■ **Source data**:
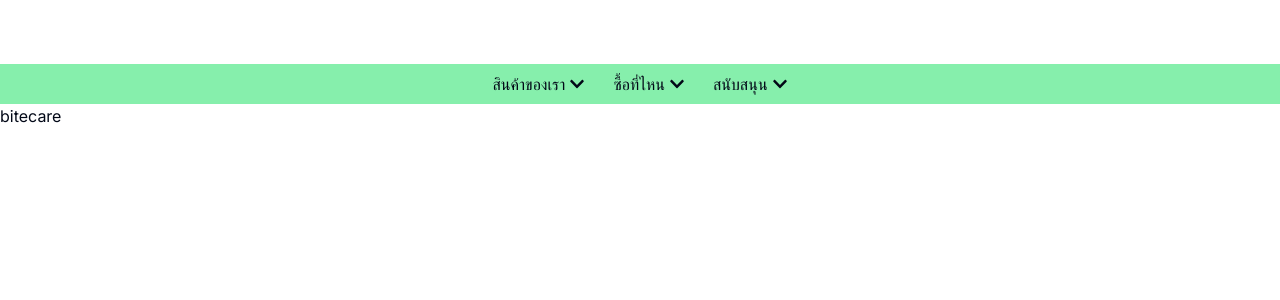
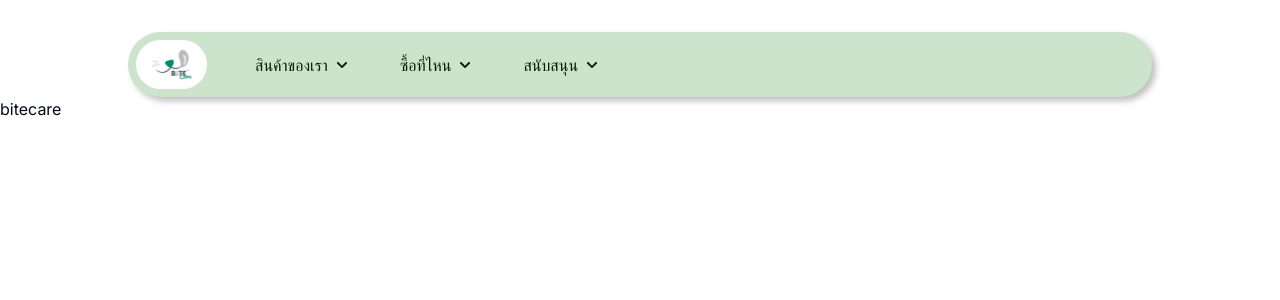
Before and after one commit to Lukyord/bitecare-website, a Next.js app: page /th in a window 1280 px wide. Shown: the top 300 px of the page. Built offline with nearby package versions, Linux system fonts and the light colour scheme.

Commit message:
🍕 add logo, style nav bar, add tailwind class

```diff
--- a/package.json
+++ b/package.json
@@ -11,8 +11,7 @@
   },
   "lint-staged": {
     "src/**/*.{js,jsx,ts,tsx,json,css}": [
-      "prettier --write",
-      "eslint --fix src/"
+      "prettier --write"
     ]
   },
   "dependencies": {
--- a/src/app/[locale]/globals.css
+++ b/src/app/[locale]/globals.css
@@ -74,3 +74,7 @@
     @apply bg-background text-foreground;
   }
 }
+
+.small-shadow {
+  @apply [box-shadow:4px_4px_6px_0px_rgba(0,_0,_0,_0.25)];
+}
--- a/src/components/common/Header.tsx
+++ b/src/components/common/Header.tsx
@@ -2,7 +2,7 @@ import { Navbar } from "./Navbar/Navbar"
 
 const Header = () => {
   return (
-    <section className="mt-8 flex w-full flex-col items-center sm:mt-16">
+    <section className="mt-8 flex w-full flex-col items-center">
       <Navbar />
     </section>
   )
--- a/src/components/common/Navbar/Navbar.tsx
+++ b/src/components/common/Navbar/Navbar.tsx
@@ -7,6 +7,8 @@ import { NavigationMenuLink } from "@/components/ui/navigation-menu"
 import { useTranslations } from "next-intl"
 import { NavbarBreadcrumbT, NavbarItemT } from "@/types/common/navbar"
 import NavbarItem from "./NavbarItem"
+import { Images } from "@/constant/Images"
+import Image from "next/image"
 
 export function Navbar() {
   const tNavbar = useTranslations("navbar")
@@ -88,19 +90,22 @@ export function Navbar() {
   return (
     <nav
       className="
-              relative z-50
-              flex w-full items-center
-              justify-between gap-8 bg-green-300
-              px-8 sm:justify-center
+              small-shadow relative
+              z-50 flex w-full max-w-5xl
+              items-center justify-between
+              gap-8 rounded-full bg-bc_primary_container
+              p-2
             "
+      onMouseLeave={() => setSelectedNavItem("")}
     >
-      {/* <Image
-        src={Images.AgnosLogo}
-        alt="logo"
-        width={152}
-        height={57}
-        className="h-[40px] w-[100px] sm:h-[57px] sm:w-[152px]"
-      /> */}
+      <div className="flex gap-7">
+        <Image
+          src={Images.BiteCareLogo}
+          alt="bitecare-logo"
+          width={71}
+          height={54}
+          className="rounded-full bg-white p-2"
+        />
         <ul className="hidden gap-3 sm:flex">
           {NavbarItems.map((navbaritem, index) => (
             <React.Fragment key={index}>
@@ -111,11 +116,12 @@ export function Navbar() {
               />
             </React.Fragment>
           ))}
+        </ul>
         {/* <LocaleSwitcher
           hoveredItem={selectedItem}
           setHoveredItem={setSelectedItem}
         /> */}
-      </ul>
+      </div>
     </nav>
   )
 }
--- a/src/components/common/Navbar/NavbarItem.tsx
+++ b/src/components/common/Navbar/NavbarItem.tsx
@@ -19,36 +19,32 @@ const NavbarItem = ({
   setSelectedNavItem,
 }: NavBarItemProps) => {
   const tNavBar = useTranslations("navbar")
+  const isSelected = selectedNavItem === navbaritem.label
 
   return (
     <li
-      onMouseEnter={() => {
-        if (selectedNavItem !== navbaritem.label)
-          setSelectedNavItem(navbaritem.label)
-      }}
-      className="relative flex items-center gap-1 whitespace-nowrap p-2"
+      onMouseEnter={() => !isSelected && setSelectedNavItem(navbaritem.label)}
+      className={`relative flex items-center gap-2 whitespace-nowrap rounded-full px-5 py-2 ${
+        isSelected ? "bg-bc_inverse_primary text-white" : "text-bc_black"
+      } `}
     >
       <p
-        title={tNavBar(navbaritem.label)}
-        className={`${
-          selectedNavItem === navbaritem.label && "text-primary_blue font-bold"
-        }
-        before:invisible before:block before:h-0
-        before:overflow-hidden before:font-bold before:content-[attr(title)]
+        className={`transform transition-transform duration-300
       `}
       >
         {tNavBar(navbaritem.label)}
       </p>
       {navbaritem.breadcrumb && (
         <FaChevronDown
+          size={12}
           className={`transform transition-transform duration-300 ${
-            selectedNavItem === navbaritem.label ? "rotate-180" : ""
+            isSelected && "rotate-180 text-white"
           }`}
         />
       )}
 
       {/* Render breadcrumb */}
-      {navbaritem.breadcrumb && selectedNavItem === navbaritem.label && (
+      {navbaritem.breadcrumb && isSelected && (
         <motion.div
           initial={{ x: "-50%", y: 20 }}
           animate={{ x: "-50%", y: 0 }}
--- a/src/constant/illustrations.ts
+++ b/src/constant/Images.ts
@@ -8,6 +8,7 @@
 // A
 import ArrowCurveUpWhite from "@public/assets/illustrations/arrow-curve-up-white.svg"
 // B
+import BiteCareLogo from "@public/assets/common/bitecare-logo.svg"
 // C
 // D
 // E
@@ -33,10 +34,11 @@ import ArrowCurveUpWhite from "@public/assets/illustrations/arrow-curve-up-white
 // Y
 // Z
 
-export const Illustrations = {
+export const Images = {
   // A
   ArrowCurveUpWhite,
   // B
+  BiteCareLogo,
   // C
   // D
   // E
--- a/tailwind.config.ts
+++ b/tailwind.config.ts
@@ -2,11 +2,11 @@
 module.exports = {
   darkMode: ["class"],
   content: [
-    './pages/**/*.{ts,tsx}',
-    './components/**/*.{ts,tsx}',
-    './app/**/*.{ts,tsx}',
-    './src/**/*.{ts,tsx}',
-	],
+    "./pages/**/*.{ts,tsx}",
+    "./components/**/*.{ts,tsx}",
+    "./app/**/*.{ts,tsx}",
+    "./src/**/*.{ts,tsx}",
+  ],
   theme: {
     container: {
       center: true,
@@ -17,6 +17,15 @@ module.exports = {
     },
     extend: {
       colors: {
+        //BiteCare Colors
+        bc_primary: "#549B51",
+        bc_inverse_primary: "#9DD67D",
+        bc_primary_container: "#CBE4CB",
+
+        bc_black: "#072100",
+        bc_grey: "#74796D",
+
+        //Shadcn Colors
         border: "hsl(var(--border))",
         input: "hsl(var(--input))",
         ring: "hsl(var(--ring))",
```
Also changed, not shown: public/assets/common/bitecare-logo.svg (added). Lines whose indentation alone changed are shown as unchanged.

■ **Exercise requirements**: Look at the records above. Copy every line where the string "onMouseEnter" occurs.

■ **Your response**:
-      onMouseEnter={() => {
+      onMouseEnter={() => !isSelected && setSelectedNavItem(navbaritem.label)}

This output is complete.